• _Work to complete_
Copy the lines below that contain "viewport".

• _Records for the task_
◆ ◆ ◆ ◆ ◆ ◆ ◆
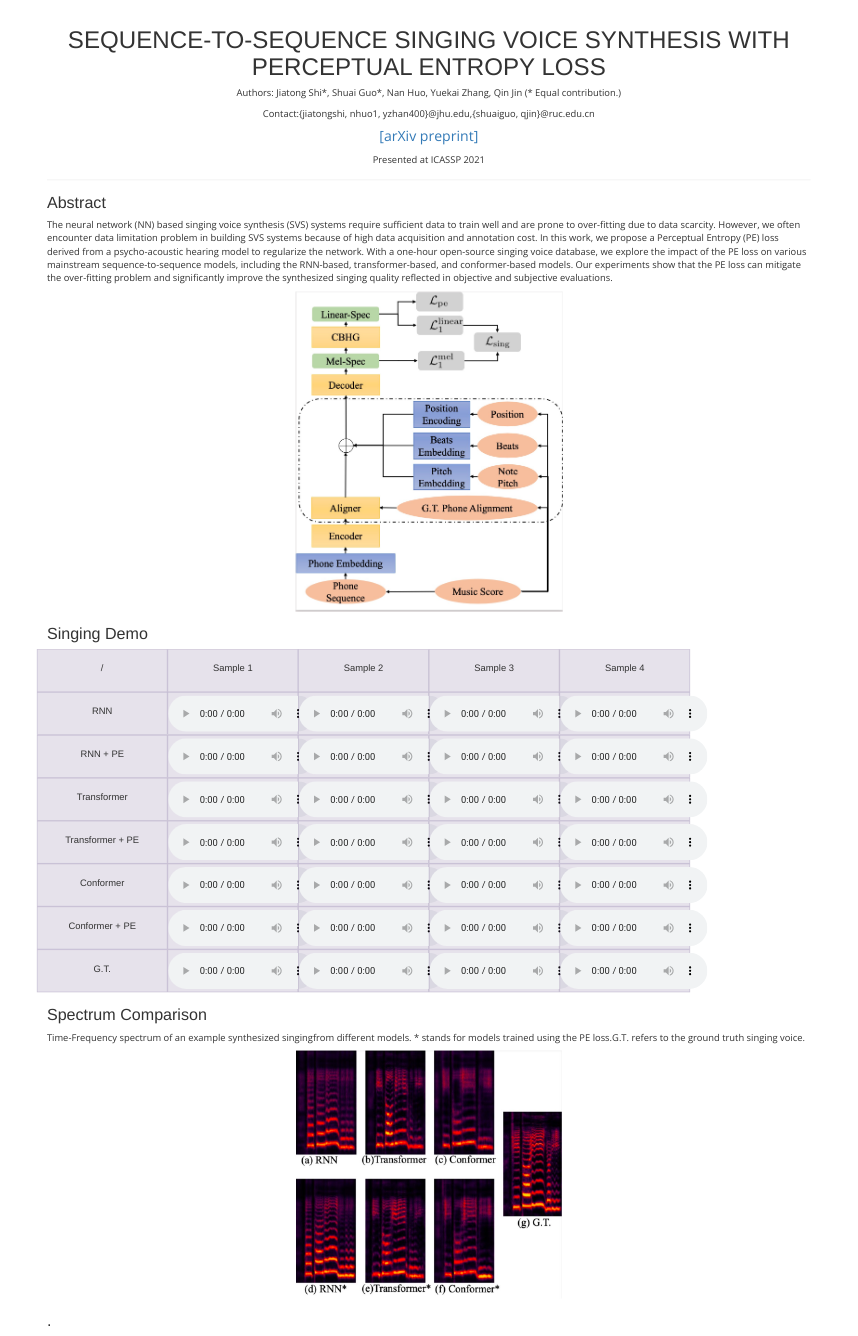
Repository: PeterGuoRuc/SVS_pe.github.io
Page: index.html
The author's editor kept a copy of each file at every save. The page is drawn from the files as they stood at one save, then again after the next save.
The browser window is 1280 px wide. The pictures show the whole page, at 67% of full size.

Above is the page before, as saved 2021-06-06 20:22:14.

### index.html
<!DOCTYPE html>
<html lang="en">
  <head>
    <meta charset="utf-8">
    <meta http-equiv="X-UA-Compatible" content="IE=edge">
    <meta name="viewport" content="width=device-width, initial-scale=1">
    <meta name="description" content="">
    <meta name="author" content="">
    <link rel="shortcut icon" type="image/x-icon" href="../favicon.ico">

    <title>SEQUENCE-TO-SEQUENCE SINGING VOICE SYNTHESIS WITH PERCEPTUAL ENTROPY LOSS</title>

    <!-- Fonts -->
    <link href="https://fonts.googleapis.com/css?family=Abril+Fatface|Open+Sans" rel="stylesheet">

    <!-- Bootstrap core CSS -->
    <!--<link href="bootstrap/dist/css/bootstrap.min.css" rel="stylesheet">-->
    <link href="https://maxcdn.bootstrapcdn.com/bootstrap/3.3.7/css/bootstrap.min.css" rel="stylesheet">

    <!-- IE10 viewport hack for Surface/desktop Windows 8 bug -->
    <!--<link href="bootstrap/assets/css/ie10-viewport-bug-workaround.css" rel="stylesheet">-->
    <link href="https://maxcdn.bootstrapcdn.com/css/ie10-viewport-bug-workaround.css" rel="stylesheet">

    <!-- Custom styles for this template -->
    <link href="poster.css" rel="stylesheet">

    <!-- Just for debugging purposes. Don't actually copy these 2 lines! -->
    <!--[if lt IE 9]><script src="bootstrap/assets/js/ie8-responsive-file-warning.js"></script><![endif]-->
    <!--<script src="bootstrap/assets/js/ie-emulation-modes-warning.js"></script>-->

    <!-- HTML5 shim and Respond.js for IE8 support of HTML5 elements and media queries -->
    <!--[if lt IE 9]>
      <script src="https://oss.maxcdn.com/html5shiv/3.7.3/html5shiv.min.js"></script>
      <script src="https://oss.maxcdn.com/respond/1.4.2/respond.min.js"></script>
    <![endif]-->
  </head>

  <body>
    <div class="container">

      <div class="page-header">
        <h1>
          SEQUENCE-TO-SEQUENCE SINGING VOICE SYNTHESIS WITH PERCEPTUAL ENTROPY LOSS
        </h1>
        <p class="centered">
          Authors: Jiatong Shi*, Shuai Guo*, Nan Huo, Yuekai Zhang, Qin Jin (* Equal contribution.)
        </p>
        <p class="centered">
          Contact:{jiatongshi, nhuo1, yzhan400}@jhu.edu,{shuaiguo, qjin}@ruc.edu.cn
        </p>
        <p class="lead">
          <a class="lead_link" href="https://arxiv.org/abs/2010.12024">[arXiv preprint]</a>
        </p>
        <p class="centered">Presented at ICASSP 2021</p>
      </div>

      <h3>Abstract</h3>
      <p>The neural network (NN) based singing voice synthesis (SVS) systems require sufficient data to train well and are prone to over-fitting due to data scarcity.
        However, we often encounter data limitation problem in building SVS systems because of high data acquisition and annotation cost.
        In this work, we propose a Perceptual Entropy (PE) loss derived from a psycho-acoustic hearing model to regularize the network.
        With a one-hour open-source singing voice database, we explore the impact of the PE loss on various mainstream sequence-to-sequence models, including the RNN-based, transformer-based, and conformer-based models.
        Our experiments show that the PE loss can mitigate the over-fitting problem and significantly improve the synthesized singing quality reflected in objective and subjective evaluations.
      </p>

      <center><img src="images/svs_model.jpg" height="35%" width="35%"></center>

      <h3>Singing Demo</h3>
      <div class="row">
        <div class="col-md-2">/</div>
        <div class="col-md-2">Sample 1</div>
        <div class="col-md-2">Sample 2</div>
        <div class="col-md-2">Sample 3</div>
        <div class="col-md-2">Sample 4</div>
      </div>
      <div class="row">
        <div class="col-md-2">RNN</div>
        <div class="col-md-2"><audio src="files/rnn/3.wav" controls></audio></div>
        <div class="col-md-2"><audio src="files/rnn/6.wav" controls></audio></div>
        <div class="col-md-2"><audio src="files/rnn/7.wav" controls></audio></div>
        <div class="col-md-2"><audio src="files/rnn/9.wav" controls></audio></div>
      </div>
      <div class="row">
        <div class="col-md-2">RNN + PE</div>
        <div class="col-md-2"><audio src="files/rnn_pe/3.wav" controls></audio></div>
        <div class="col-md-2"><audio src="files/rnn_pe/6.wav" controls></audio></div>
        <div class="col-md-2"><audio src="files/rnn_pe/7.wav" controls></audio></div>
        <div class="col-md-2"><audio src="files/rnn_pe/9.wav" controls></audio></div>
      </div>
      <div class="row">
        <div class="col-md-2">Transformer</div>
        <div class="col-md-2"><audio src="files/glu/3.wav" controls></audio></div>
        <div class="col-md-2"><audio src="files/glu/6.wav" controls></audio></div>
        <div class="col-md-2"><audio src="files/glu/7.wav" controls></audio></div>
        <div class="col-md-2"><audio src="files/glu/9.wav" controls></audio></div>
      </div>
      <div class="row">
        <div class="col-md-2">Transformer + PE</div>
        <div class="col-md-2"><audio src="files/glu_pe/3.wav" controls></audio></div>
        <div class="col-md-2"><audio src="files/glu_pe/6.wav" controls></audio></div>
        <div class="col-md-2"><audio src="files/glu_pe/7.wav" controls></audio></div>
        <div class="col-md-2"><audio src="files/glu_pe/9.wav" controls></audio></div>
      </div>
      <div class="row">
        <div class="col-md-2">Conformer</div>
        <div class="col-md-2"><audio src="files/conformer/3.wav" controls></audio></div>
        <div class="col-md-2"><audio src="files/conformer/6.wav" controls></audio></div>
        <div class="col-md-2"><audio src="files/conformer/7.wav" controls></audio></div>
        <div class="col-md-2"><audio src="files/conformer/9.wav" controls></audio></div>
      </div>
      <div class="row">
        <div class="col-md-2">Conformer + PE</div>
        <div class="col-md-2"><audio src="files/conformer_pe/3.wav" controls></audio></div>
        <div class="col-md-2"><audio src="files/conformer_pe/6.wav" controls></audio></div>
        <div class="col-md-2"><audio src="files/conformer_pe/7.wav" controls></audio></div>
        <div class="col-md-2"><audio src="files/conformer_pe/9.wav" controls></audio></div>
      </div>
      <div class="row">
        <div class="col-md-2">G.T.</div>
        <div class="col-md-2"><audio src="files/GT/3_true.wav" controls></audio></div>
        <div class="col-md-2"><audio src="files/GT/6_true.wav" controls></audio></div>
        <div class="col-md-2"><audio src="files/GT/7_true.wav" controls></audio></div>
        <div class="col-md-2"><audio src="files/GT/9_true.wav" controls></audio></div>
      </div>

      <h3>Spectrum Comparison</h3>
      <p>Time-Frequency spectrum of an example synthesized singingfrom different models.
        * stands for models trained using the PE loss.G.T. refers to the ground truth singing voice.
      </p>
      <center><img src="images/spec_compare.jpg" height="35%" width="35%"></center>

      <h3>.</h3>


    </div> <!-- /container -->


    <!-- IE10 viewport hack for Surface/desktop Windows 8 bug -->
    <!--<script src="bootstrap/assets/js/ie10-viewport-bug-workaround.js"></script>-->
    <script src="https://maxcdn.bootstrapcdn.com/js/ie10-viewport-bug-workaround.js"></script>
  </body>
</html>

### poster.css

p {
  font-family: 'Open Sans', sans-serif;
  margin: 10px 0 10px;
}

.lead_link {
  margin: 0 5px 0 5px;
}

.lead {
  text-align: center;
  margin-bottom: 0;
}

.centered {
  text-align: center;
}

.image_title {
  text-align: center;
}

img.figure {
  display: block;
  margin-left: auto;
  margin-right: auto;
  max-width: 100%;
}

h1 {
  /* font-family: 'Abril Fatface', cursive; */
  text-align: center;
}

h4 {
  margin-top: 25px;
}
.row {
  margin-bottom: 0px;
  position: relative;
}

/* vertically center audio players */
.row audio {
    position: absolute;
    top: 0;
    left: 0;
    bottom: 0;
    right: 0;
    margin: auto;
    display: block;
    width: 220px;
}

[class*="col-"] {
  padding-top: 17px;
  padding-bottom: 17px;
  background-color: #eee;
  background-color: rgba(86,61,124,.15);
  border: 1px solid #ddd;
  border: 1px solid rgba(86,61,124,.2);
  height: 64px;
  text-align: center;
}

hr {
  margin-top: 40px;
  margin-bottom: 40px;
}

After the next save:
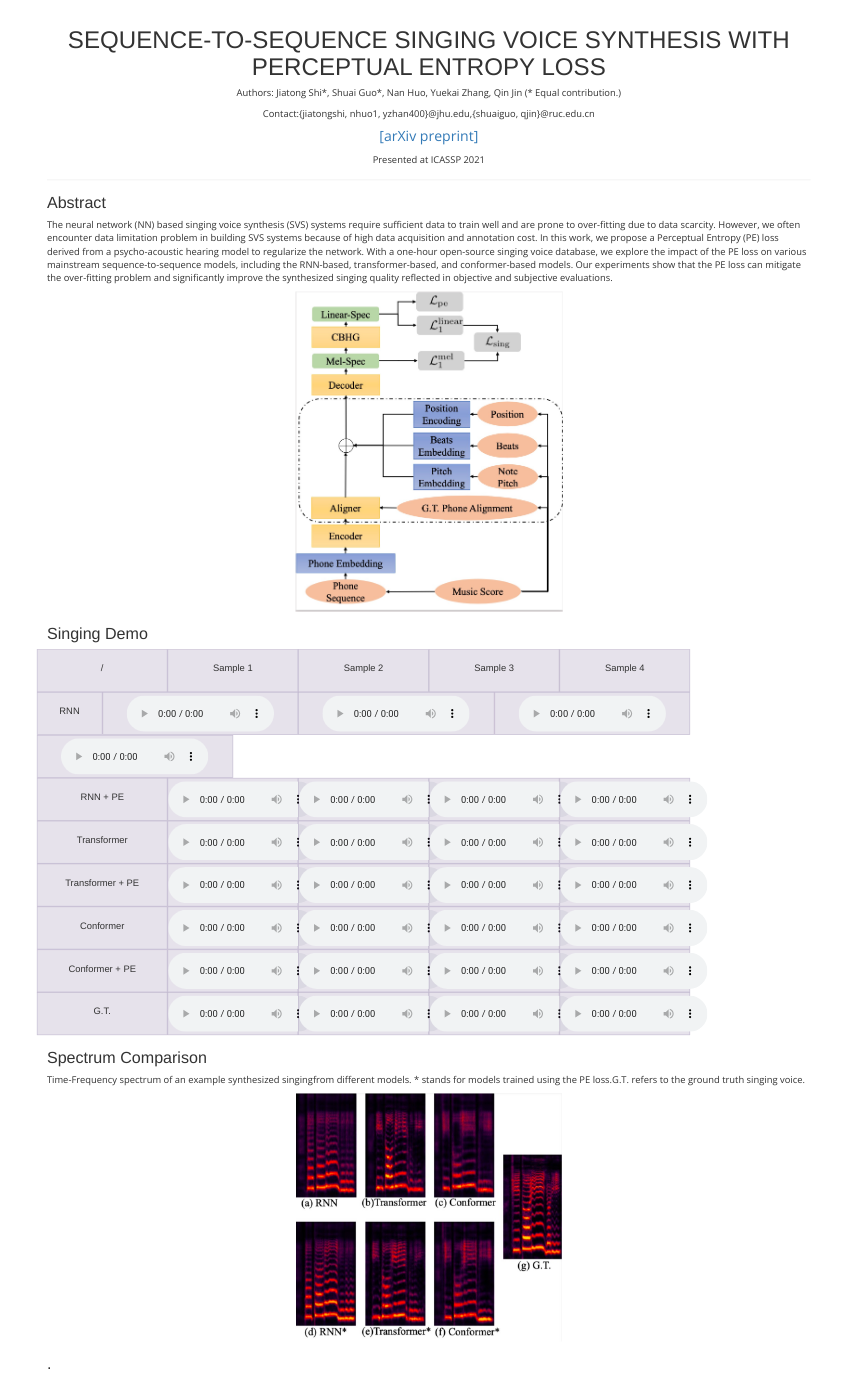
Saved 30 s later.
--- a/index.html
+++ b/index.html
@@ -73,11 +73,11 @@
         <div class="col-md-2">Sample 4</div>
       </div>
       <div class="row">
-        <div class="col-md-2">RNN</div>
-        <div class="col-md-2"><audio src="files/rnn/3.wav" controls></audio></div>
-        <div class="col-md-2"><audio src="files/rnn/6.wav" controls></audio></div>
-        <div class="col-md-2"><audio src="files/rnn/7.wav" controls></audio></div>
-        <div class="col-md-2"><audio src="files/rnn/9.wav" controls></audio></div>
+        <div class="col-md-1">RNN</div>
+        <div class="col-md-3"><audio src="files/rnn/3.wav" controls></audio></div>
+        <div class="col-md-3"><audio src="files/rnn/6.wav" controls></audio></div>
+        <div class="col-md-3"><audio src="files/rnn/7.wav" controls></audio></div>
+        <div class="col-md-3"><audio src="files/rnn/9.wav" controls></audio></div>
       </div>
       <div class="row">
         <div class="col-md-2">RNN + PE</div>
◆ ◆ ◆ ◆ ◆ ◆ ◆
• _Answer section_
    <meta name="viewport" content="width=device-width, initial-scale=1">
    <!-- IE10 viewport hack for Surface/desktop Windows 8 bug -->
    <!--<link href="bootstrap/assets/css/ie10-viewport-bug-workaround.css" rel="stylesheet">-->
    <link href="https://maxcdn.bootstrapcdn.com/css/ie10-viewport-bug-workaround.css" rel="stylesheet">
    <!-- IE10 viewport hack for Surface/desktop Windows 8 bug -->
    <!--<script src="bootstrap/assets/js/ie10-viewport-bug-workaround.js"></script>-->
    <script src="https://maxcdn.bootstrapcdn.com/js/ie10-viewport-bug-workaround.js"></script>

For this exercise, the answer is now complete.